In 1968 he made “Rosemary’s Baby,” a box-office hit that helped him to establish a reputation as a major commercial filmmaker in Hollywood, and earned him a second Academy Award nomination. Another of Polanski’s commercial successes was “Chinatown,” featuring Jack Nicholson and Faye Dunaway. The film was nominated for 11 Academy Awards. In 2001 Polanski filmed “The Pianist,” a beautifully portrayed story of musician Władysław Szpilman (played by Adrien Brody) who struggled to survive the Nazi occupation in Warsaw. It was Polanski’s most awarded film, winning him a Best Director Oscar. The world premiere of “The Pianist” took place in Warsaw in 2002.

The recently released “Ghost Rider,” a thriller focusing on a ghost writer working on the memoirs of a character based loosely on former British Prime Minister Tony Blair, once again proved Polanski’s great talent. The film won four César awards in France. The cast included such famous movie stars as Ewan McGregor and Pierce Brosnan. Polanski lives in Paris and is currently working on his new film, “The Carnage,” starring Kate Winslet, Jody Foster and Christoph Waltz.



Agnieszka Holland

One of Poland’s most prominent screenwriters and directors, she has managed to develop a successful international career and has worked with Hollywood’s top actors. At the beginning of her career she worked as an assistant to more experienced directors like Krzysztof Zanussi and Andrzej Wajda. Her debut film, “Provincial Actors,” won the International Critics Prize at the Cannes Film Festival in 1980. Shortly before the imposition of martial law in Poland, Holland emigrated to France. Her best known film is “Europa, Europa,” based on the biography of Solomon Perel, a Jewish boy who convinced a German officer that he was German, and became a member of the Hitler Youth. The film, a German production released in the USA, garnered Holland an Academy Award nomination for Best Adapted Screenplay, and a Golden Globe for Best Foreign Film.

“Europa, Europa” was followed by “Olivier, Olivier,” a story of a child who disappeared and then returned to his family as a completely different person. Another international success for Holland was “The Secret Garden,” based on the beloved Francis Hodgson Burnett novel – a classic family film. One year later she directed “Total Eclipse,” with Leonardo Dicaprio playing the poet Arthur Rimbaud. The film detailed a taboo-shattering love affair between 19th century French poets – Rimbaud and Paul Verlaine. “Washington Square,” an adaptation of a Henry James novel, was another internationally acclaimed film by Holland, and won her a growing audience in the United States.
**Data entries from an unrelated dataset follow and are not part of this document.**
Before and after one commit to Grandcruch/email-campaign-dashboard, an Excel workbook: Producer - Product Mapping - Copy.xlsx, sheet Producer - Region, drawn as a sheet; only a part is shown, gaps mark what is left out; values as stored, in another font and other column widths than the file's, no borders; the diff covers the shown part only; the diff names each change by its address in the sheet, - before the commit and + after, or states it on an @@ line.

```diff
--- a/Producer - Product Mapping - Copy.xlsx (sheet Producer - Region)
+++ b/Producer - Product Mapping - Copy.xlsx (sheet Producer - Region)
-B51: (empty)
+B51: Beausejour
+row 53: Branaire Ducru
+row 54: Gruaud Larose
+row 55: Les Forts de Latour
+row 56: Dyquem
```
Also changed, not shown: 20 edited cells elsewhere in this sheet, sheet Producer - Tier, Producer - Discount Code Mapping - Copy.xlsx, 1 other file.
In 2007, in cooperation with her sister Magdalena Łazarkiewicz and daughter Katarzyna Adamik, she directed “Ekipa”, a Polish drama series. Holland was born in Poland in 1948. She is currently based in the USA.